Branding agencies will need to rely on local expertise in order to achieve this. Cultural considerations — and, therefore, marketing techniques — vary enormously from country to country. It is those on the ground who understand this best, so internationalizing a brand should be undertaken in consultation with localization experts in each country of territory that the company plans to enter.
In terms of globalization itself, the task involves far more than just translation, though the translation has to be spot on, naturally. Everything from the product itself to its safety manual, marketing documents, and website need to be internationalized as part of an overarching globalization strategy. This means systematically removing local references wherever possible, in order to internationalize the product.
Of course, some elements will still require localization. A company that sells products, for example, needs to price them on its website in the local currency. Product descriptions also need to use the right format for any dimensions that they list. And, of course, payment and delivery systems and information need to serve local needs.

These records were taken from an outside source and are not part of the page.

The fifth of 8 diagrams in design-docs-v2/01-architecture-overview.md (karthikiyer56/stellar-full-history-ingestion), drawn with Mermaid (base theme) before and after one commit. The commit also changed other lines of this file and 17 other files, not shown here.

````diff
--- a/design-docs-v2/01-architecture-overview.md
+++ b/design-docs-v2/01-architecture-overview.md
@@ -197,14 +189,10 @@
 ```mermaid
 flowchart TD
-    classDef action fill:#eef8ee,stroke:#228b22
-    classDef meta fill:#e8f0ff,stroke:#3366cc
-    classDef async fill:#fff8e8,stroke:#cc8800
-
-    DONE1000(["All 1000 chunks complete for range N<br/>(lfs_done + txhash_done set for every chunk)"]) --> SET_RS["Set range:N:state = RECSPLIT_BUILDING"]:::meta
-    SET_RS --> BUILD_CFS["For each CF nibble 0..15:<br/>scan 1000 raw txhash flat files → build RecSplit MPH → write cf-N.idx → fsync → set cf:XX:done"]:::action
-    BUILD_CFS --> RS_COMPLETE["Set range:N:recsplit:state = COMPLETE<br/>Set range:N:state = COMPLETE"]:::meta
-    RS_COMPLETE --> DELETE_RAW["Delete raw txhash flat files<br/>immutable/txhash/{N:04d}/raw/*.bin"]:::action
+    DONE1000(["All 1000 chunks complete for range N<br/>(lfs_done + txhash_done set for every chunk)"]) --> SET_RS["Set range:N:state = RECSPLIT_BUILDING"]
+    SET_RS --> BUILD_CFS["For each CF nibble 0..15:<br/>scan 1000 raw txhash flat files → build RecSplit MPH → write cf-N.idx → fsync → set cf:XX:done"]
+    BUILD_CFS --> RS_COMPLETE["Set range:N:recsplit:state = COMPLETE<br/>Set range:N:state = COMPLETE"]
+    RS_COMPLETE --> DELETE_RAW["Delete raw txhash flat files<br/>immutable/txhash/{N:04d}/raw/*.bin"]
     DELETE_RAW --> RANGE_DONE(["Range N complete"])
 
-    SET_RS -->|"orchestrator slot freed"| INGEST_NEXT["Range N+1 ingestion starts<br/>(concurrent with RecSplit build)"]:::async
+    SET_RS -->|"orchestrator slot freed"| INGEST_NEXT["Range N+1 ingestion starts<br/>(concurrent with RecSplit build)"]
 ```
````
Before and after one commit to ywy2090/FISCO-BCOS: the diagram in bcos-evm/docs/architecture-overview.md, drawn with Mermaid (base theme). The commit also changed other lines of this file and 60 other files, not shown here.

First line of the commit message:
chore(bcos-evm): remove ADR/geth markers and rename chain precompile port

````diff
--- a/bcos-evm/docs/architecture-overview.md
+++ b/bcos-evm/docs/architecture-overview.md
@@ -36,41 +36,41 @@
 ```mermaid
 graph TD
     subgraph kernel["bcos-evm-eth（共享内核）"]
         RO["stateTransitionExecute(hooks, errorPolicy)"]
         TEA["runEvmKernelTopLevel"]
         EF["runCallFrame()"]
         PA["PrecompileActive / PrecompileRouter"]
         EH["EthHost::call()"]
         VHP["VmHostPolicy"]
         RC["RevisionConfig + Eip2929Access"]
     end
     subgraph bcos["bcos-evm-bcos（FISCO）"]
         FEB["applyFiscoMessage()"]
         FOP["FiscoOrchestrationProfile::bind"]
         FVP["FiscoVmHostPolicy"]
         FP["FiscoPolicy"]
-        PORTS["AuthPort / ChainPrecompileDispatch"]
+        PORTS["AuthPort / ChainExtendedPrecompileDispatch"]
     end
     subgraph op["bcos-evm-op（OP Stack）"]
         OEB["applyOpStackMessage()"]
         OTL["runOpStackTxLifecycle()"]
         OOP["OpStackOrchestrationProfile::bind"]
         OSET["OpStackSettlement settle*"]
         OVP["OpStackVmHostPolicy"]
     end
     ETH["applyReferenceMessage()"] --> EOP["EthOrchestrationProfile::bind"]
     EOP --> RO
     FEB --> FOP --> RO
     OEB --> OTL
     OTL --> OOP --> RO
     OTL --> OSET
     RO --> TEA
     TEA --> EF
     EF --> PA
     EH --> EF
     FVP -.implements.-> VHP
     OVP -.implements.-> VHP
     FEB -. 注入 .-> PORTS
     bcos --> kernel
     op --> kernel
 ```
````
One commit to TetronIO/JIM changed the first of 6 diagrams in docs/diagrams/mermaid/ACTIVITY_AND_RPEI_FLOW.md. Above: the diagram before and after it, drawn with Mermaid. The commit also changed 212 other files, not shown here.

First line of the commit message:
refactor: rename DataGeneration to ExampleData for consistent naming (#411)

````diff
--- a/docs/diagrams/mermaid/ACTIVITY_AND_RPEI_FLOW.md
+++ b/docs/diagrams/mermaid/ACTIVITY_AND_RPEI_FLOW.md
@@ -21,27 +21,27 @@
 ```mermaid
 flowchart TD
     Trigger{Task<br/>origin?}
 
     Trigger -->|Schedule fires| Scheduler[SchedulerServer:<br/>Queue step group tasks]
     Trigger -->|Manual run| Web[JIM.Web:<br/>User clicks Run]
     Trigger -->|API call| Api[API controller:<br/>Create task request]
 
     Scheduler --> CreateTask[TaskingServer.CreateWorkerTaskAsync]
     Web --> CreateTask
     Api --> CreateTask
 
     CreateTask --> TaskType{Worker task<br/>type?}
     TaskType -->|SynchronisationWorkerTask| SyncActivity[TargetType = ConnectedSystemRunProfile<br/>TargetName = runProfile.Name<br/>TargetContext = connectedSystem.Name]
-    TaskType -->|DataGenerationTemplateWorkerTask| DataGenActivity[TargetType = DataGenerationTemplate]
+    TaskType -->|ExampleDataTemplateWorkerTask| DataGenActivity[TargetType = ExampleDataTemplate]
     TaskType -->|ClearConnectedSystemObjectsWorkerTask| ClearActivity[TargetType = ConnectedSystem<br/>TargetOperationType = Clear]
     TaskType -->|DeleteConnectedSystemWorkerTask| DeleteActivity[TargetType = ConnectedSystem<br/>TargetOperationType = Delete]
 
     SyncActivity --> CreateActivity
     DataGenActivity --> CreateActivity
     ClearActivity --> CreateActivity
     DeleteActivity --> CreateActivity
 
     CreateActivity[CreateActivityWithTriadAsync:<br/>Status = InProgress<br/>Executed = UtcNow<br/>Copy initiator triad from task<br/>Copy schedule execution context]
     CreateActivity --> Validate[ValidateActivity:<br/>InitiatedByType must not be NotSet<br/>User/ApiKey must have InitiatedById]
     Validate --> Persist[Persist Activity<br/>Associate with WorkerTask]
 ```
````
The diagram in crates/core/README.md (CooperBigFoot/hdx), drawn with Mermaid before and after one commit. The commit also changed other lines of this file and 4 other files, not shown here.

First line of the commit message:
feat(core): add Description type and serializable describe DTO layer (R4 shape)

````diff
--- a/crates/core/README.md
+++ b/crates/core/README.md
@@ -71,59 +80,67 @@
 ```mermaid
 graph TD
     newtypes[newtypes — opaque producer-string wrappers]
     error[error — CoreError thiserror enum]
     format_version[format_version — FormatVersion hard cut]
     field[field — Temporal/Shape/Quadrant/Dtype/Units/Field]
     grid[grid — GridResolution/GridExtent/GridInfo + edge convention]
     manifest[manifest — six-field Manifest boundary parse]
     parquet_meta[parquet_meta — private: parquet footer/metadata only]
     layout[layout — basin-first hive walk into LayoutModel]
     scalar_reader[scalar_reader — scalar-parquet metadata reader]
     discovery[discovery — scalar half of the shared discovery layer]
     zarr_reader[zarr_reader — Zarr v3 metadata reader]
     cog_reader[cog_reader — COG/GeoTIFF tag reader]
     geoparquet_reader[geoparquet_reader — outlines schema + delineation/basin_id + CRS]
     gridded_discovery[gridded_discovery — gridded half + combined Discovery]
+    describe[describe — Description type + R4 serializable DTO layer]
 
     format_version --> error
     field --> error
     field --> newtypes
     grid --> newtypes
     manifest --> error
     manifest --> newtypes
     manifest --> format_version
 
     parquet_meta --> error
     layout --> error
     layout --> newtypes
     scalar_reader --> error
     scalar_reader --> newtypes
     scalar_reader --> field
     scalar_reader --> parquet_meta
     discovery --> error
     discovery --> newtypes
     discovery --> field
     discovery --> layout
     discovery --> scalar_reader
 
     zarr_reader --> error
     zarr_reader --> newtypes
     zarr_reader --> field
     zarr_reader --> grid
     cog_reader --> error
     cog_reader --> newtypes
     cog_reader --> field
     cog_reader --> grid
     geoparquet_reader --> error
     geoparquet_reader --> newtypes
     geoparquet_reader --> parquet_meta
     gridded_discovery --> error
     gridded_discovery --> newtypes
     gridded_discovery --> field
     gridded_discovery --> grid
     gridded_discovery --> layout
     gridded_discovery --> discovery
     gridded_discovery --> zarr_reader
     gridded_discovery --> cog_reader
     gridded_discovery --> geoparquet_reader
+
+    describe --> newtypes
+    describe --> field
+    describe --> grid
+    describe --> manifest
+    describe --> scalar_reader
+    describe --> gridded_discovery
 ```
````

This means that branding agencies that are working to globalize their clients’ brands need to internationalize first and then localize.
The size and scope of such work should not be underestimated. An aggressive growth strategy requires careful and detailed internationalization. It also requires translation and localization professionals for each market that the brand plans to enter.
In some cases, translation and localization work will focus mainly on language and practical items such as payment systems. In others, however, it will require much more work, perhaps even to the point of transcreation, where the brand is given an almost complete overhaul in order to ensure that it appeals to a very different culture than that of its original audience.
Examples of successful brand globalization
There are plenty of examples of brands that have started off small and gone on to successfully conquer the world, with globalization playing a key part in their having done so.
The world’s most valuable brands have all made globalization a priority, internationalizing their core offering and then localizing the face of the brand and its products for each national audience.
Think of Amazon, Google, Apple, Microsoft, and Samsung. These are the five most valuable brands in the world, with values that range from US$220,791 million (Amazon) to US$94,494 (Samsung). Each provides a fairly standard core product/service offering yet also presents this differently to audiences in different countries. The result? Global success. Who reading this hasn’t heard of every one of these five brands?
Branding agencies looking to imitate the success of such brands have plenty of work ahead of them. Working with professional translation and localization services is an absolute must, not just for their skills with language but for the valuable insights that they can provide. Their knowledge should incorporate everything from local marketing tactics to the particular cultural nuances of each target audience. It is this level of attention to detail that can, ultimately, make the difference between a successful globalization strategy and one that is doomed to failure even before it has begun.
Cover image source: Joshua Rawson-Harris